|US20040220023 *||Oct 28, 2003||Nov 4, 2004||Brawner William M||Self-spotting safety bench press|
|US20050209060 *||Feb 25, 2005||Sep 22, 2005||Nautilus, Inc.||Exercise device with treadles|
|US20050209061 *||Feb 25, 2005||Sep 22, 2005||Nautilus, Inc.||Control system and method for an exercise apparatus|
|US20060264299 *||May 17, 2006||Nov 23, 2006||Medaview Products Llc||Exercise intra-repetition assessment system|
|US20070203003 *||Feb 28, 2006||Aug 30, 2007||Brawner William M||Self spotting barbell press|
|US20090093353 *||Oct 5, 2007||Apr 9, 2009||Jay John Weiner||Device And Method For Knee Joint Rehabilitation|
|US20100029448 *||Mar 19, 2009||Feb 4, 2010||Hayes James R||Dual variable resistance control apparatus and system for exercise equipment|
|USRE34212 *||Apr 23, 1991||Apr 6, 1993||Tri-Tech, Inc.||Upper body exercise apparatus|
|USRE34959 *||Nov 8, 1991||May 30, 1995||Stairmaster Sports/Medical Products, Inc.||Stair-climbing exercise apparatus|
|USRE40875 *||Dec 1, 2005||Aug 18, 2009||Bmr Research & Development Limited||Controllable load apparatus|
|EP0060302A1 *||May 28, 1981||Sep 22, 1982||Mitsubishi Materials Corporation||Muscle training and measuring machine|

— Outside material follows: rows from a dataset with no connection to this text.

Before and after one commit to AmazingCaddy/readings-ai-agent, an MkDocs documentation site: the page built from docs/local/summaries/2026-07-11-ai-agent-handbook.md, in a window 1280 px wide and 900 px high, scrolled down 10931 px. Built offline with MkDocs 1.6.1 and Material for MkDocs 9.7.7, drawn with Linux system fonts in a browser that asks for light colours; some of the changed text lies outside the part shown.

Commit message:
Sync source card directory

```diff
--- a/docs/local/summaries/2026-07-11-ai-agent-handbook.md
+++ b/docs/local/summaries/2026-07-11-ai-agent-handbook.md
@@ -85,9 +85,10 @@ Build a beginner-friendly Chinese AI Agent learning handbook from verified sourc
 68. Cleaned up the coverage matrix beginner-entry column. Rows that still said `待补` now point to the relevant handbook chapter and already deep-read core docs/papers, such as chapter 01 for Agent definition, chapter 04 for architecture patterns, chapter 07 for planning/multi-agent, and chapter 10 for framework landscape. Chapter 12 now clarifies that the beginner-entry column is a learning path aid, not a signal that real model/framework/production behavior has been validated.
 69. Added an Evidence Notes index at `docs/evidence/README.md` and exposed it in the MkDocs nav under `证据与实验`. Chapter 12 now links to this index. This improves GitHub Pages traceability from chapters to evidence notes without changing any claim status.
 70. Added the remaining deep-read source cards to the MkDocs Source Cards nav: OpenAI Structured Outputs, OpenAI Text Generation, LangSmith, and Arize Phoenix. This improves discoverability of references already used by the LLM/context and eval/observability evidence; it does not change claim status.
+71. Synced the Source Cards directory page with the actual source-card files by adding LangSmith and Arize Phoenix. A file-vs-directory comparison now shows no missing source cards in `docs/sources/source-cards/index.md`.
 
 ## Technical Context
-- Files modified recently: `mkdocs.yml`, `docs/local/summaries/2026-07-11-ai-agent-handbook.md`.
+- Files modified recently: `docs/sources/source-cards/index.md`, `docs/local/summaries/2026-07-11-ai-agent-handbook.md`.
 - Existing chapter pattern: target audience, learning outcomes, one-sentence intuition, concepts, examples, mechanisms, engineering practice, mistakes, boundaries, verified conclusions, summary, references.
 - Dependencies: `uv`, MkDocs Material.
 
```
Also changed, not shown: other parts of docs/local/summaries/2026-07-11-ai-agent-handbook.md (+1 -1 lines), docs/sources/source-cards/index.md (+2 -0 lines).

|EP0198746A1 *||Mar 25, 1986||Oct 22, 1986||Michel Saelen||Regulation and control device for a physical-exercise apparatus, and apparatus provided therewith|
|EP0279052A1 *||Dec 11, 1987||Aug 24, 1988||KST-Motorenversuch GmbH & Co. KG||Isokinetic ergometer|
|EP1161968A1 *||Jun 5, 2000||Dec 12, 2001||Pixelpark AG||Tug - of - war device|
|WO1980000124A1 *||Dec 12, 1978||Feb 7, 1980||R Polhemus||Feedback controlled exercise machine|
|WO1984004464A1 *||May 16, 1984||Nov 22, 1984||Hydra Gym Athletics Inc||Computerized exercising device|
|WO1989002295A1 *||Aug 25, 1988||Mar 23, 1989||Joseph Patrick Mcgillis||Multidirectional exerciser|
|WO1991007213A1 *||Nov 13, 1990||May 30, 1991||Walker Fitness Systems, Inc.||Automatic force generating and control system|
|WO2001093959A1 *||May 31, 2001||Dec 13, 2001||Pixelpark Ag||Tug-of-war device|
|WO2010044048A2||Oct 12, 2009||Apr 22, 2010||Enrico Massa||Electromagnetic load device for an apparatus for physical exercise, and apparatus provided with said device|
|U.S. Classification||482/5, 482/111, 482/112|
|International Classification||A63B21/008, A63B21/002, A63B24/00|
|Cooperative Classification||A63B21/002, A63B21/00069, A63B2220/13, A63B21/0083, A63B21/00178, A63B21/008, A63B2220/56|
|European Classification||A63B21/00P, A63B21/008B2|